“At the bottom of the valley a rapid torrent struggles among rocks and stones. On the way, is a charming little tea-house called Fujimi-tei, where a fine view of Mount Fuji and Miyanoshita meets the gaze looking up the valley – a spectacle on the same time charming and sublime.
“The finest view of Tonosawa is obtained from Tamano-o bridge, which crosses the Hayakawa.
“Yumoto is situated at the eastern end of the Hakone district and on the southern bank of the Hayakawa, so that it is the entrance to Hakone, being the nearest point to the Kozu station on the Tokaido Railway. A few cents will admit one to a beautiful garden with a cascade called Tama-dare-no-taki.”
– A Brief Sketch of Ashinoyu and Its Environs, compiled by M.K. Tamaki, published by the Matsuzaka Hotel, 1899
“Kansuiro Ryokan was formerly called ‘Motoyu Suzuki’. There was a man, named Hirobumi Ito, who visited Motoyu Suzuki frequently. He was one of the leaders of the shogunate at the end of the Edo era and later became the first prime minister of Japan. Mr. Ito visited and held parties here many times.
“One day he made a Chinese poem to be given to the owner, Zenzaemon Suzuki, as a largess. Mr. Ito picked out 3 characters from this poetry – 環 (kan, ring; rim), 翠 (sui, emerald; jade) and 楼 (ro, watchtower; lookout) – then, Japan’s first prime minister re-named the hotel as ‘Kansuiro’.”
“Arrived at Yumoto, I was met by a swarm of coolies who bore down upon me with their rickishas, but, instead of pushing on the same day to Miyanoshita (as is generally done), I broke the journey at a little place about half-a-mile beyond Yumoto, called Tonosawa, and spent the night at an inn–Tamano-yu—which, although the European conveniences in it were few, was nevertheless delightful.

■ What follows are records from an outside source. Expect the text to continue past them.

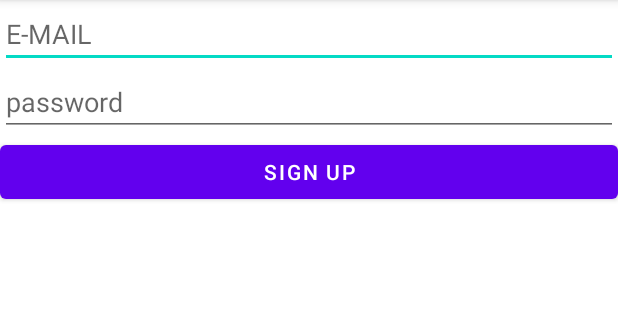
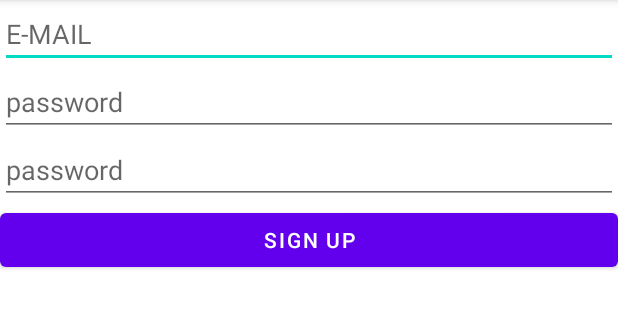
Before and after one commit to Kapiwara/rmwkteam, an Android app: the Registration screen opened directly, with no data from a screen before it, on a phone screen of 412 x 824 dp, the part 84-412 px from its top. Run offline under Robolectric (Android 15) with nearby library versions, the phone set to English and light mode, and no system bars; our stand-ins replace Firebase (no records; nobody signed in at launch, a user with empty details on screens opened directly).

```diff
--- a/app/src/main/res/layout/registration.xml
+++ b/app/src/main/res/layout/registration.xml
@@ -37,6 +37,18 @@
         app:layout_constraintEnd_toEndOf="parent"
         app:layout_constraintHorizontal_bias="0.034"
         app:layout_constraintStart_toStartOf="parent" />
+    <EditText
+        android:id="@+id/signup_password_rpt"
+        android:layout_width="match_parent"
+        android:layout_height="wrap_content"
+        android:hint="password"
+        android:autofillHints="password"
+        android:ems="10"
+        android:inputType="textPassword"
+        app:layout_constraintBottom_toBottomOf="parent"
+        app:layout_constraintEnd_toEndOf="parent"
+        app:layout_constraintHorizontal_bias="0.034"
+        app:layout_constraintStart_toStartOf="parent" />
     <Button
         android:id="@+id/sign_up_btn1"
         android:text="sign up"
```
Also changed, not shown: app/src/main/java/com/example/barberqueue/ChangePassword.kt (+25 -9 lines), app/src/main/java/com/example/barberqueue/Registration.kt (+34 -24 lines).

“Tonosawa lies near the mouth of a gorge, and is so shut in by hills that the sun does not shine upon it for more than two or three hours a day. In all my subsequent rambles through the country, I never came upon so pleasant a yadoya as the Tamano-yu. Speaking of it later on in the house of a missionary, two hundred miles away, I found my host equally enthusiastic about it, and there was another reason for regarding it with special attachment in his case, as it was there that he spent his honeymoon.

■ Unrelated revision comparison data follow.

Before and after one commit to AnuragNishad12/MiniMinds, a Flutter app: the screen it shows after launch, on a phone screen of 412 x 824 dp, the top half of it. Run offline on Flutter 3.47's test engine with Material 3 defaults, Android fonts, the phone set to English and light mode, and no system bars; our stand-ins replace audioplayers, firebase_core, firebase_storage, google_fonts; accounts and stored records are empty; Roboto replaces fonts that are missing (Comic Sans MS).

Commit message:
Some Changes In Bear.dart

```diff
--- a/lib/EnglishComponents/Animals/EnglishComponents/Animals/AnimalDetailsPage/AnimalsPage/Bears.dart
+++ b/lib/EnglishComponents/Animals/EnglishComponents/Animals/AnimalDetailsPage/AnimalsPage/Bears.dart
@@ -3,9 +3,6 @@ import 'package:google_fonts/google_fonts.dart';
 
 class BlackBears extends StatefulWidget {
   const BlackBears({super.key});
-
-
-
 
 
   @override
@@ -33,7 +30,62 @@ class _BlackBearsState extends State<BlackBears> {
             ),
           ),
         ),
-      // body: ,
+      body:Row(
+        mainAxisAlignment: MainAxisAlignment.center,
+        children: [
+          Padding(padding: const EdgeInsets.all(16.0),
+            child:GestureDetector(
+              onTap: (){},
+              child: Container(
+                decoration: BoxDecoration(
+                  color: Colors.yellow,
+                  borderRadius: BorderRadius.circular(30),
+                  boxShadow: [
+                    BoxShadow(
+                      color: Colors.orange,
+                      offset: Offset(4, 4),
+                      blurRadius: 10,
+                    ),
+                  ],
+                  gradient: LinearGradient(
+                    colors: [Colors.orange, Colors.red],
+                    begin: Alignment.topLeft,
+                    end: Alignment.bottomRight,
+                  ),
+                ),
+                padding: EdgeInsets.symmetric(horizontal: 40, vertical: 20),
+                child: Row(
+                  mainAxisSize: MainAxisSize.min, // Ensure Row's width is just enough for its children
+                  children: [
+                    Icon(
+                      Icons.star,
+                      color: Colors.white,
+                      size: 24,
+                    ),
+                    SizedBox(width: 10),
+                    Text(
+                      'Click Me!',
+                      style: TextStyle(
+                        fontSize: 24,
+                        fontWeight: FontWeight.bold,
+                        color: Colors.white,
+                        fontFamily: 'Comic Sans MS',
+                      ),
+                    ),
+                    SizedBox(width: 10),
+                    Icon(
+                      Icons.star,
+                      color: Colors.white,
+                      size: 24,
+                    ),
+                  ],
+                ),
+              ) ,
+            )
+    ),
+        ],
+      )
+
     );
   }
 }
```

“I was welcomed with the usual chorus of ‘Ohayos,’ and had no sooner sat down near the entrance than one domestic relieved me of my bag and umbrella, two others attacked my boots, like so many terriers, and, as usual, had to give up the attempt to unlace them in despair, and a fourth conducted me in my slippers to my room, along the side of a picturesque court yard, over two or three rustic bridges spanning beautiful lakelets stocked with gold and silver fishes, through corridors glistening with polished pine and cherrywood, and, finally, up a spic-and span stairway of cedar into a spacious chamber, innocent of furniture save two chairs, but charming in its simplicity.
“In a few minutes the hibachi (fire-box) was brought in and set in the midst, with two instruments like knitting-needles with which to stir and trim the burning fuel, and the waiting-maid, Ewa, had some excellent tea, with rice and fish, set before me, and, in accordance with the custom of the country, faced me kneeling and demurely watched me during the whole time I was at my meal.
“… Being the only European in Tonosawa, I was regarded with a good deal of interest by the natives as I strolled about the village, and I had formed more than a nodding acquaintance with several of them when the time came for me to return. Though there is not much to see at Tonosawa itself, the picturesque situation of the little village, the kindliness of its people, the comforts of the accommodation at the Tamano-yu, and its very moderate rates, made my stay a very pleasant one.”
– Journeys Among the Gentle Japs in the Summer of 1895, by Rev. J.L.L. Thomas, Vicar of Aber-pkrgwm (Wales), 1897